Color centers in wide-bandgap semiconductors are attractive systems for quantum technologies since they can combine long-coherent electronic spin and bright optical properties. Several suitable centers have been identified, most famously the nitrogen-vacancy defect in diamond. However, integration in communication technology is hindered by the fact that their optical transitions lie outside telecom wavelength bands. Several transition-metal impurities in silicon carbide do emit at and near telecom wavelengths, but knowledge about their spin and optical properties is incomplete. We present all-optical identification and coherent control of molybdenum-impurity spins in silicon carbide with transitions at near-infrared wavelengths. Our results identify spin S= 1/2 for both the electronic ground and excited state, with highly anisotropic spin properties that we apply for implementing optical control of ground-state spin coherence. Our results show optical lifetimes of similar to 60 ns and inhomogeneous spin dephasing times of similar to 0.3 mu S, establishing relevance for quantum spin-photon interfacing.

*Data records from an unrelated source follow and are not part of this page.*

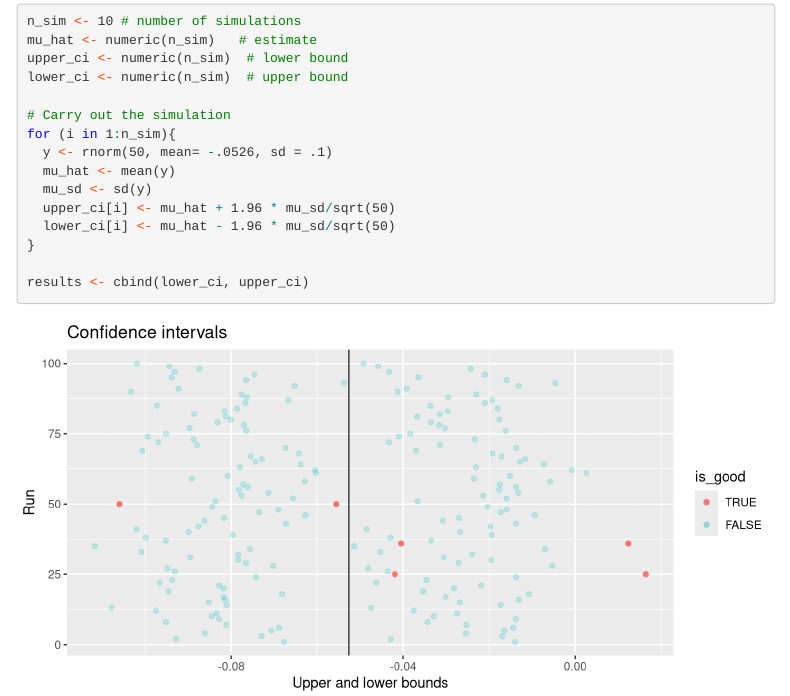
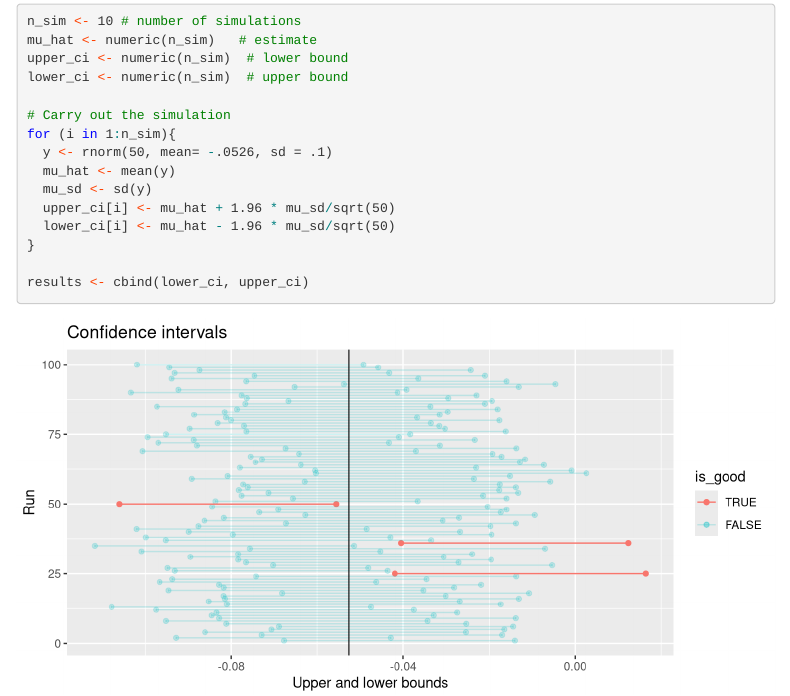
Before and after one commit to SiriusHomeworkR/General, an R Markdown document (HW2/hw2_WDS_21.Rmd): the page in a window 1100 px wide, from 2510 px down. Rendered offline with R 4.5, knitr and Pandoc, with nearby package versions; menus at the side of the page are left out.

Commit message:
added some error bars

```diff
--- a/HW2/hw2_WDS_21.Rmd
+++ b/HW2/hw2_WDS_21.Rmd
@@ -202,9 +202,10 @@ for (i in 1:n_sim){
     results[i, 4] <- "FALSE"
   }
 }
-ggplot(results, aes(y=id)) +
-  geom_point(mapping = aes(x=lower_ci, color = is_good, alpha = is_good)) +
-  geom_point(mapping = aes(x=upper_ci, color = is_good, alpha = is_good)) +
+ggplot(results, aes(y=id, color = is_good, alpha = is_good)) +
+  geom_point(mapping = aes(x=lower_ci)) +
+  geom_point(mapping = aes(x=upper_ci)) +
+  geom_errorbar(aes(xmin = lower_ci, xmax = upper_ci)) +
   geom_vline(xintercept = -0.0526) +
   labs(title = "Confidence intervals", x="Upper and lower bounds", y="Run") +
   scale_alpha_manual(values = c(1, 0.2))
```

- MAGNETIC-RESONANCE TECHNIQUES
- ELECTRON SPINS
- DIAMOND SPINS
- SINGLE SPINS